SPOILER WARNING: Information below may spoil important story elements. Back away now if you're not interested in knowing before playing.
The new God of War game is no longer set in Greek mythology, but this time, it’s all about Norse mythology, the gods of the Vikings. It’s a refreshing change from the original outlook, and probably one of the few options the designers had since all of the Greek gods are dead.
In the new game, Kratos lives in the Norse world with his son, Atreus. He’s a single father who must teach his son on how to be a god. Not only that, Kratos must master the rage that caused the destruction of Olympus and the Greek lands.

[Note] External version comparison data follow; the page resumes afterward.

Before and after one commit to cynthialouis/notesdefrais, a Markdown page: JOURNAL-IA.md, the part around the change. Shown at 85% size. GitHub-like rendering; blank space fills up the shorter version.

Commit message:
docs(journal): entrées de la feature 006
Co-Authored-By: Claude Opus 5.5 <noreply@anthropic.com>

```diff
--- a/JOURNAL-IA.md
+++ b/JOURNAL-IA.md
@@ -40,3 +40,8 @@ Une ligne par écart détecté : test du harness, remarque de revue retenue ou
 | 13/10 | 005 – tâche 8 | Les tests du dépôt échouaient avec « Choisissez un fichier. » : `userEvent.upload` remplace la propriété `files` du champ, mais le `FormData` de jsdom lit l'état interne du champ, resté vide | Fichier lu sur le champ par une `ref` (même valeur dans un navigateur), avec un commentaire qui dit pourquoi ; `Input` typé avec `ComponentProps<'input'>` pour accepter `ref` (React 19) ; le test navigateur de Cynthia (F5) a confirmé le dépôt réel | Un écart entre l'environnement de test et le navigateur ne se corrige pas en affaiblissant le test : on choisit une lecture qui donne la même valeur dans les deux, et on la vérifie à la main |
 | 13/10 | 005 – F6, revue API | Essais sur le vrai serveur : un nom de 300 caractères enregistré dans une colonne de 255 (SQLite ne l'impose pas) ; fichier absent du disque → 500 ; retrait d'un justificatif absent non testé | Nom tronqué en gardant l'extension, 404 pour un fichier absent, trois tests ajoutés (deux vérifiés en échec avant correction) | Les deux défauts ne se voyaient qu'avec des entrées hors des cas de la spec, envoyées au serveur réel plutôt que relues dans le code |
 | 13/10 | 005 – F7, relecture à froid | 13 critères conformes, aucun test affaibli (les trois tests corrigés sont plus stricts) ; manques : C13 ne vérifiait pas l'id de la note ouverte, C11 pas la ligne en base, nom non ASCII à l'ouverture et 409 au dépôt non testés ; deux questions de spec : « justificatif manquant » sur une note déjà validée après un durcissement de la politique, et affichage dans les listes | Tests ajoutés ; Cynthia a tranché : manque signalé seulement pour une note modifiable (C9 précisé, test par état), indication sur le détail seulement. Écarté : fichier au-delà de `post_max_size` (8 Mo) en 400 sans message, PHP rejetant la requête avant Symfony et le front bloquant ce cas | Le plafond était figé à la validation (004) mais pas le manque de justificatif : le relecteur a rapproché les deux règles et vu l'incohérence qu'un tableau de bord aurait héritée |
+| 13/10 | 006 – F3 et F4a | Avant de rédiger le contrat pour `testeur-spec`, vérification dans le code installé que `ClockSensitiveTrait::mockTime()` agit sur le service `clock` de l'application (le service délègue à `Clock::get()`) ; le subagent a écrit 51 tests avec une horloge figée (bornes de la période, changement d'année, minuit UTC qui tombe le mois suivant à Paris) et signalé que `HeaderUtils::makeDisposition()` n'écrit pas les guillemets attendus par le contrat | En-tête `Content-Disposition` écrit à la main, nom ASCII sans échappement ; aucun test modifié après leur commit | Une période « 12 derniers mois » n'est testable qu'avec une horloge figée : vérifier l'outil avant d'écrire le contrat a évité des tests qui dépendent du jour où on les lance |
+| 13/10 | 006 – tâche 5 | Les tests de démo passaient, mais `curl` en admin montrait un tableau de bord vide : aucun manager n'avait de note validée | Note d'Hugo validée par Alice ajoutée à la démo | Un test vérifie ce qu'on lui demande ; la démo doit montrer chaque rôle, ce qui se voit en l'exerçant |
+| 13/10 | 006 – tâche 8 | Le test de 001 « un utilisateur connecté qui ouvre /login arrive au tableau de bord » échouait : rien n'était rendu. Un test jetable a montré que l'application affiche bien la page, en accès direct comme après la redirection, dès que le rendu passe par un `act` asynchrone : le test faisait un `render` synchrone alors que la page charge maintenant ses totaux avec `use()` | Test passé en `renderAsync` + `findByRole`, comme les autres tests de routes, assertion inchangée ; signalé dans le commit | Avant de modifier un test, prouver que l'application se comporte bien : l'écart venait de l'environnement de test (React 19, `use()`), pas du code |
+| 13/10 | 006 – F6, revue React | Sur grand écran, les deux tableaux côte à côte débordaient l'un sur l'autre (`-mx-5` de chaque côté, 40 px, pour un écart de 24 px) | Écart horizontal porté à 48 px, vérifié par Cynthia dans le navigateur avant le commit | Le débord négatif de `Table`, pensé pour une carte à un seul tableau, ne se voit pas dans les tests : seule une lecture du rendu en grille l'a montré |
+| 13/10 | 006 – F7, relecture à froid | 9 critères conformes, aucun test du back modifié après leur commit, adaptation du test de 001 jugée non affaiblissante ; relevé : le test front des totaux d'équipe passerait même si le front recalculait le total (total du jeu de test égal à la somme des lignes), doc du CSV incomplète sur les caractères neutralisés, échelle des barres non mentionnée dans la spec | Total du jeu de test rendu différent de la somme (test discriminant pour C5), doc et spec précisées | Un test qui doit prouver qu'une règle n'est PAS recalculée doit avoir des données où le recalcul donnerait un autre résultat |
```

We understand that Kratos is well aware of the Norse gods, and is doing his best to stay out of their way. However, the gods are also well aware of him and his past, and that’s something they do not wish to befall their lands.
It didn’t take long for Odin to send gods to apprehend and defeat Kratos, but then you get to realize that Odin, unknowingly to him, is putting the pieces in place to cause Ragnarok, and ultimately his own demise.
The Villain Baldur
OK, so Baldur, the god of light in Norse mythology, is the primary villain in God of War, and it makes perfect sense if you’ve kept up with your mythology as of late.
You see, in Norse mythology, Baldur is the son of Odin and Frigg. He’s said to be quite handsome to the point where he gives off light. All the gods love him due to his gracious and joyful nature.
However, one day Baldur began to have strange dreams that spoke of his death, and that’s a problem because another prophecy states that Baldur’s death is the harbinger of Ragnarok, the destruction of the gods.
With this in mind, his mother, Frigg, decided to travel the lands to gain oaths from everything that could harm her son.
She returned home, confident that he’s invincible, at which point, the other gods began throwing all manner of things at Baldur, and to their surprise, they bounce off without causing a scratch.
In the game, God of War, we get to see early on how impossible it was to kill Baldur. No matter what Kratos did, this man kept coming back for more because not only can he not die, he’s also unable to feel pain.
Death of Baldur
The death of the god of light is quite strange in Norse mythology. You see, Loki, the trickster god, saw an opportunity to cause some mischief. He approached Frigg and asked her if she managed to overlook any little detail during her quest to gain oaths to make her son invincible.
Not knowing what Loki was up to, Frigg let be known to him that she didn’t gain an oath from the mistletoe because to her, it’s small and harmless. Right away, Loki went and designed a spear with a mistletoe at the tip.
He then convinced Hodr, the blind god, to throw the spear at Baldur. Surprisingly, the spear pierced through his flesh, killing him on the spot.
The gods, realizing what they have done, sent one of their own to the underworld to retrieve Baldur from the death goddess, Hel. The plan failed, and as such, Ragnarok was not aborted, and all the gods fell.
Will the Same Happen in God of War?
Well, we’ve seen where the magic that protects Baldur was removed by a mistletoe, which made it possible for him to feel pain, and to be killed. This is sign enough that Baldur was under protection, therefore, it’s safe to say Kratos is the cause of Ragnarok, and the Norse gods only have themselves to blame.